Syk and Fyn are required by mouse megakaryocytes for the rise in intracellular calcium induced by a collagen-related peptide.
Melford SK., Turner M., Briddon SJ., Tybulewicz VL., Watson SP.

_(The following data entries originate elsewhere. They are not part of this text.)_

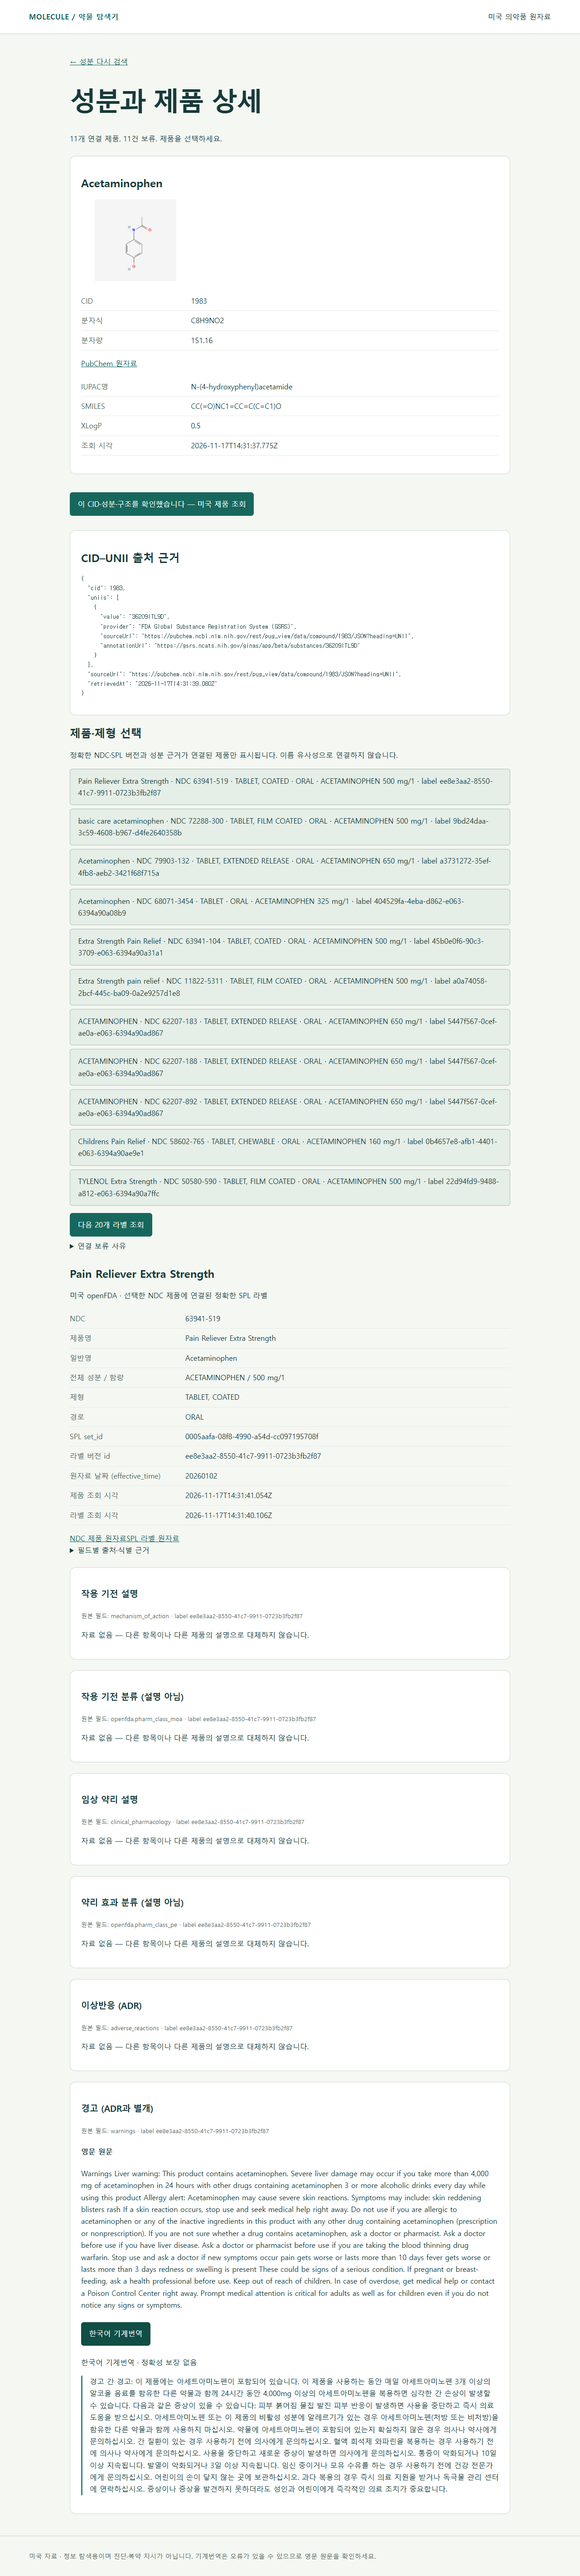
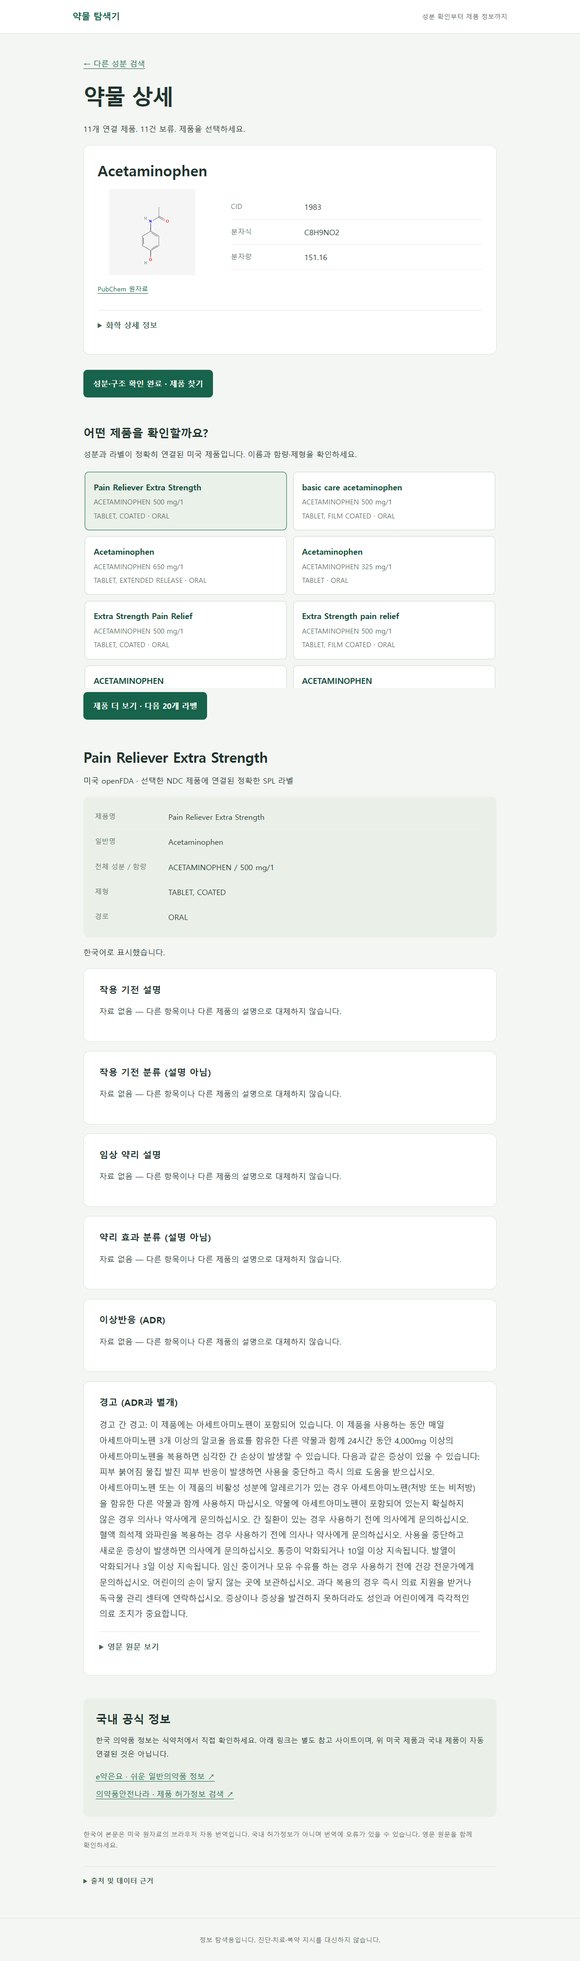
Record public automatic translation and Korean data research verification

Changed region(s): [[0.125, 0.1248, 0.875, 0.9672], [0.125, 0.0, 0.3438, 0.0936], [0.375, 0.0312, 0.4375, 0.0624]]

diff --git a/docs/verification.md b/docs/verification.md
@@ -54,3 +54,11 @@
 - R2: 추가 페이지 조회 실패 후 동일 offset을 재시도할 수 있으며 이전 제품/선택이 유지됩니다.
 - `node tests/image-browser.js`: 5개 추가 시나리오 통과. 실제 dispatch 이후 이미지 취소, 혼합 JSON/PNG 간격, 시간 초과, 디코딩 실패/URL 해제, 상세 확인 중 이미지 유지 및 페이지 offset 0→1(실패)→1(성공)을 검증했습니다. [기록](evidence/image-browser.json), [화면](evidence/image-browser.png).
 - 공개 세 성분 제품 선택 근거: aspirin NDC59726-065; acetaminophen NDC63941-519 / set_id0005aafa-08f8-4990-a54d-cc097195708f / label.id ee8e3aa2-8550-41c7-9911-0723b3fb2f87; ibuprofen NDC59779-438 / set_id00653b7c-7099-487e-9a01-e89781c21323 / label.id4bd1345d-d116-426e-825f-bbf29381746a. 정확한 제형·경로·성분/함량·원문·한국어 번역은 pages.json에 보존합니다.
+
+## 사용자 후속 변경 검증 (2026-11-17)
+
+한국어 중심 가독성, 제품 클릭 즉시 자동 번역, 하단 접힌 출처/원문, 실제 URL·기능·스크린샷 README를 반영했습니다. 식별 검증은 유지했습니다. `npm test` 29/29, 기존 browser 8, image-browser 5, auto-browser 3 시나리오 통과. auto-browser는 user activation 안의 create·동일 모델 promise 재사용·제품 전환·자동 다운로드 실패·원문 열람·재시도를 검증합니다.
+
+실제 Chrome 공개 Pages에서 세 성분 검색·구조·제품 선택·버튼 없는 자동 한국어 번역 완료를 재검증했습니다. pages.json의 9단계 모두 성공, pageerror 없음. 첫 번역 모델 생성이 일시적으로 거부된 별도 로컬 실행도 있었으며 재실행에서는 실제 번역 성공; 모델 가용성을 보장하지 않습니다. 최초 다운로드/실패 상태를 숨기지 않습니다. 스크린샷 pages-2244.png, pages-1983.png, pages-3672.png는 변경된 공개 레이아웃입니다.
+
+국내 공식 자료는 e약은요 공개 검색과 data.go.kr 15075057 공식 문서를 추가 2회 조회했습니다. 공개 검색 4730건/일반의약품 개요 범위 확인, API 무료이나 ServiceKey 필수 확인. 무키 자동 통합·재사용 권한·성분 대응까지 검증된 한국어 상세 자료는 확보하지 못했습니다. 앱은 공식 외부 검색 링크만 제공하며 미국 원자료 번역을 한국 원자료라고 표시하지 않습니다. 상세 조건은 README 표에 기록했습니다.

Stimulation of platelets by collagen leads to activation of a tyrosine kinase cascade resulting in secretion and aggregation. We have recently shown that this pathway involves rapid tyrosine phosphorylation of an Fc receptor gamma chain, which contains an immunoreceptor tyrosine-based activation motif (ITAM), enabling interaction with the tandem SH2 domains of the tyrosine kinase Syk. Activation of Syk lies upstream of tyrosine phosphorylation of phospholipase Cgamma2. In the present study we sought to test directly the role of the ITAM/Syk interaction and the role of the Src-related kinases in collagen receptor signaling using mouse megakaryocytes. We demonstrate that the calcium-mobilizing action of a collagen-related peptide (CRP) is kinase-dependent, inhibited by the microinjection of the tandem SH2 domains of Syk and abolished in Syk-deficient mice. Furthermore, the CRP response is abolished by the Src family kinase inhibitor PP1 and inhibited in Fyn-deficient mice. In contrast, the calcium response to the G-protein-linked receptor agonist thrombin is not significantly altered under these conditions. These results provide direct evidence of the functional importance of Fyn and Syk in collagen receptor signaling and support the megakaryocyte as a model for the study of proteins involved in this pathway.